(Activity): Review the material and extract every line in which the word "Status" occurs.

(Source material):
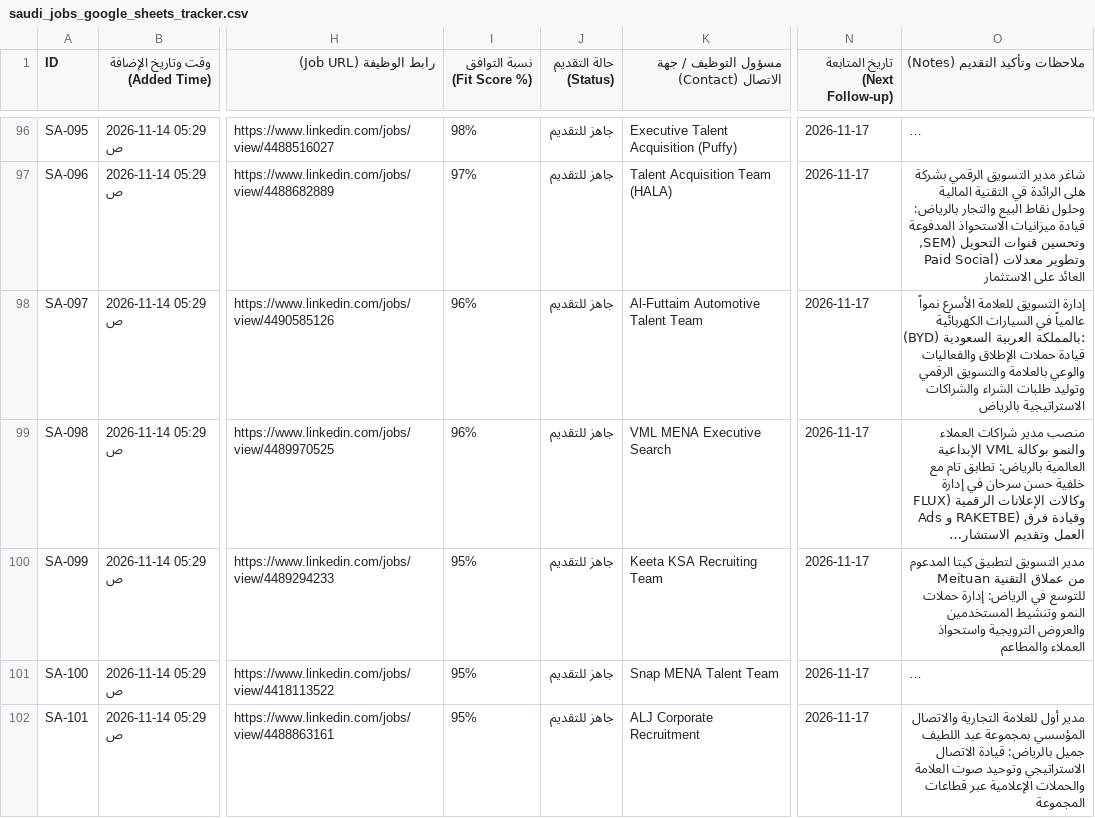
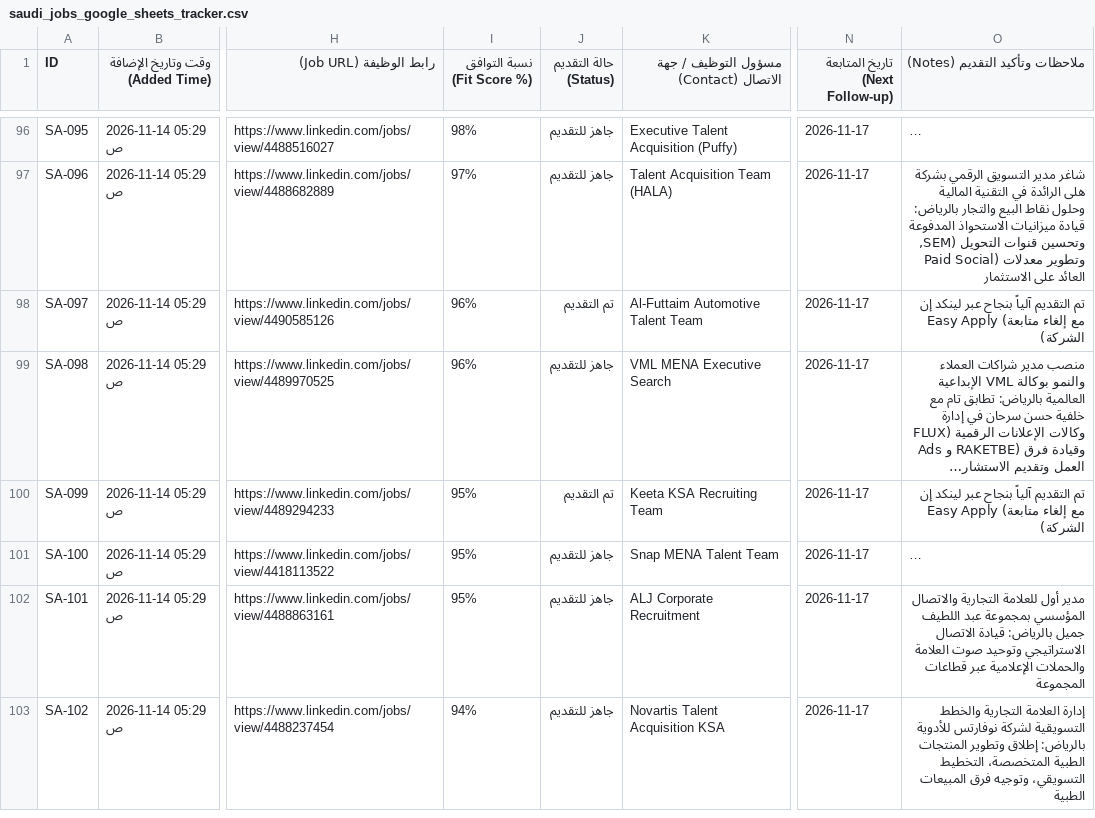
Before and after one commit to hsn96srhan/ai-job-search, a CSV file: saudi_jobs_google_sheets_tracker.csv, drawn as a sheet; only a part is shown, gaps mark what is left out; the shorter side is filled out with more unchanged rows; long unchanged cells end in …; the diff names each change by its address in the sheet, - before the commit and + after, or states it on an @@ line.

Commit message:
🚀 تقديم آلي على شواغر Easy Apply (BYD KSA و Keeta) وتحديث حالات التقديم بالداشبورد

```diff
--- a/saudi_jobs_google_sheets_tracker.csv
+++ b/saudi_jobs_google_sheets_tracker.csv
-J98 (حالة التقديم (Status)): جاهز للتقديم
+J98 (حالة التقديم (Status)): تم التقديم
-O98 (ملاحظات وتأكيد التقديم (Notes)): إدارة التسويق للعلامة الأسرع نمواً عالمياً في السيارات الكهربائية (BYD) بالمملكة العربية السعودية: قيادة حملات الإطلاق والفعاليات والوعي بالعلامة والتسويق الرقمي وتوليد طلبات الشراء والشراكات الاستراتيجية بالرياض
+O98 (ملاحظات وتأكيد التقديم (Notes)): تم التقديم آلياً بنجاح عبر لينكد إن Easy Apply (مع إلغاء متابعة الشركة)
-J100 (حالة التقديم (Status)): جاهز للتقديم
+J100 (حالة التقديم (Status)): تم التقديم
-O100 (ملاحظات وتأكيد التقديم (Notes)): مدير التسويق لتطبيق كيتا المدعوم من عملاق التقنية Meituan للتوسع في الرياض: إدارة حملات النمو وتنشيط المستخدمين والعروض الترويجية واستحواذ العملاء والمطاعم
+O100 (ملاحظات وتأكيد التقديم (Notes)): تم التقديم آلياً بنجاح عبر لينكد إن Easy Apply (مع إلغاء متابعة الشركة)
```
Also changed, not shown: 1 other file.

(Written answer):
-J98 (حالة التقديم (Status)): جاهز للتقديم
+J98 (حالة التقديم (Status)): تم التقديم
-J100 (حالة التقديم (Status)): جاهز للتقديم
+J100 (حالة التقديم (Status)): تم التقديم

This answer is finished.